Out of the mouth of dogs

Out of the mouth of dogs

As I type this week’s column I have four precious pups sleeping at my feet.

As I type this week’s column I have four precious pups sleeping at my feet. Two are my 30-pound Cockapoos, Lola and Charlie, and the other two are my friend’s dogs who each weigh at least twice that.

One of them is a Labradoodle named Sierra that I dog-sit often, the fourth is a Portuguese Water Dog who has been staying with us for the last two weeks while her family is on vacation.

Kahli is her name and she is, as my Papa would have called her, a furry little rascal.
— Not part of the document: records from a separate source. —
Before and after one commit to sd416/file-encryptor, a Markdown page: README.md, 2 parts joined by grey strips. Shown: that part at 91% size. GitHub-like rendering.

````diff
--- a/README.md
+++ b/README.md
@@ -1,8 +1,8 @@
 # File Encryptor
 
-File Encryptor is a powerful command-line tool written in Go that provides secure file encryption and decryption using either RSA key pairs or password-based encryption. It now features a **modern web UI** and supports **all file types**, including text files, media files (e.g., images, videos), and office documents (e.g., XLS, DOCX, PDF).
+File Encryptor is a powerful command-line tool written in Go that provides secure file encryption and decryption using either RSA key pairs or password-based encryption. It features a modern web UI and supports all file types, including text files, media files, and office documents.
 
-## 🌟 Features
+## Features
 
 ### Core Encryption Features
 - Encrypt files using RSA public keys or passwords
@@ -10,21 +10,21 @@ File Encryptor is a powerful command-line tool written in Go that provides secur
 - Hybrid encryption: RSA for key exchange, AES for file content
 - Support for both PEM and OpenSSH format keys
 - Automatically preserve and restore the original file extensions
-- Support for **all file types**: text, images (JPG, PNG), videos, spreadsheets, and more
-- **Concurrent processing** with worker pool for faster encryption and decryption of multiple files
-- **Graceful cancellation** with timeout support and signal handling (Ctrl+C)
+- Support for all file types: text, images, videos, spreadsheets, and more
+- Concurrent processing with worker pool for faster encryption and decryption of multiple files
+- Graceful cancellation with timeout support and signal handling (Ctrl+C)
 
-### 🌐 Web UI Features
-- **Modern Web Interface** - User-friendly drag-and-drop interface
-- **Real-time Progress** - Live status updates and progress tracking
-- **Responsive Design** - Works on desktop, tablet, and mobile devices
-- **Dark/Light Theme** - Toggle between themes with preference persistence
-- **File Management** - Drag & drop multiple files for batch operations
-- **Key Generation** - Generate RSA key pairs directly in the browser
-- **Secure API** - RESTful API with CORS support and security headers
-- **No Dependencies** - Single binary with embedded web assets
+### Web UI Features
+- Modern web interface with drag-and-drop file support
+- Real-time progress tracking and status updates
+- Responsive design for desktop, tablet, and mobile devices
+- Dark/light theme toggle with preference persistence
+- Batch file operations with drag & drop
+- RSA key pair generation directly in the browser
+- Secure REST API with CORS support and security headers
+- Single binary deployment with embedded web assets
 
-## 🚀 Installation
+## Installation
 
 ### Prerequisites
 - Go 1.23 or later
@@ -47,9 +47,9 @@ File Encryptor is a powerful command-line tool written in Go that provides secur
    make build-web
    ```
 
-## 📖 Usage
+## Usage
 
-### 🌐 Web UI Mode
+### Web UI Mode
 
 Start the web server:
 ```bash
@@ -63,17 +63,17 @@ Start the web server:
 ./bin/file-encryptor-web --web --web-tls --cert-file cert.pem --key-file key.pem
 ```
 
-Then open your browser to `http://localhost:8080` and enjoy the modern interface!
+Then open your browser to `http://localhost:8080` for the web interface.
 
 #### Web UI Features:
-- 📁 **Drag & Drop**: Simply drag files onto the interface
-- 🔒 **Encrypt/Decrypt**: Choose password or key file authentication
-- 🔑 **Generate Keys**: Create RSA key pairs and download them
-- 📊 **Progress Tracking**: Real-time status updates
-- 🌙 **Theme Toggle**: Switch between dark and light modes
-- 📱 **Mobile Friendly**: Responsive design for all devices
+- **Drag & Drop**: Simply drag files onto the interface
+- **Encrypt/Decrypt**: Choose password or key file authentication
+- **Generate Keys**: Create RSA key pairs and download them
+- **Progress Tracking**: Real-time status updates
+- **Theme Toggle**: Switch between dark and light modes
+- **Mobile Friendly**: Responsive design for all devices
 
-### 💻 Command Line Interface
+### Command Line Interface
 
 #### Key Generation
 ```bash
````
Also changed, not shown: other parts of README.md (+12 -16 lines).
To be fair, the other three fit that description as well, but this one’s mischievous in a different way than I’m accustomed to.

I can’t say I wasn’t warned though.

“Give her these,” my friend Kari had said, handing me a bag of assorted items before leaving on her trip. “She always has to have something hanging out of her mouth.”

Kari was right about that. But her pooch’s oral fixation extended well beyond the bag of dog toys and goodies she supplied me with. In fact, Kahli grew tired of what was in that bag right away and searched high and low in her new surroundings for more interesting things to sniff, mangle and relocate to our back yard.

Out there I discovered the chewed-up comb, toothbrush, bottle caps, Tupperware lids, Christmas ornaments, markers, underpants and socks that she’d taken from the house.

Thankfully I didn’t find any empty jars of peanut butter, boxes of cereal or bags of potato chips like those I’ve found from my dogs in years past. I certainly didn’t want her getting sick or blowing her healthy diet, but controlling what she ate wasn’t always easy.

Near the end of her stay with us she found a Barbie doll on the patio and brought it in the house. I didn’t discover her newfound plaything right away. By the time I came into the kitchen and heard the familiar clacking sound of Kahli’s teeth breaking something apart it was way too late to save it.

Out of her mouth dangled “Cheerleader Barbie” and more than 30 of her chewed up body parts were strewn down the hallway like a plastic crumb trail.

Fortunately Kahli seemed far more interested in dismantling the figurine than ingesting it, but I worried she might swallow one of the small pieces so I immediately tried to get it away from her. Of course this was exactly what she was hoping for: a high-speed chase.

Like so many times in the past two weeks I ran around the house chasing after her, calling for her to stop. And like so many times she would pause briefly to look back at me, gleefully wagging her tail before running some more and eventually escaping out the doggy door that was almost too small for her to squeeze through.

On this particular occasion I managed to get outside fast enough to see her hide her toy— previously known as my daughter’s toy—in the snow. I went to the spot she’d dropped it, plunged my hand into the fluffy white stuff and rescued Barbie’s legs.

I then went about collecting the rest of her remains. With the exception of one arm, which is still missing in action, I found everything including the blonde smiling head back in the house.

Kahli only had two days left with us at that point, but I wasn’t taking any chances and got her some high quality dental chew bones. They didn’t provoke any chases from us, but they still seemed to keep her happily busy.

Once the snow melts I expect we’ll uncover some more mutilated treasures to remind us of our adventures with Kahli the klepto. Until next time, she and her antics will be missed around here.

 

Lori Welbourne is a syndicated columnist. She can be contacted at LoriWelbourne.com.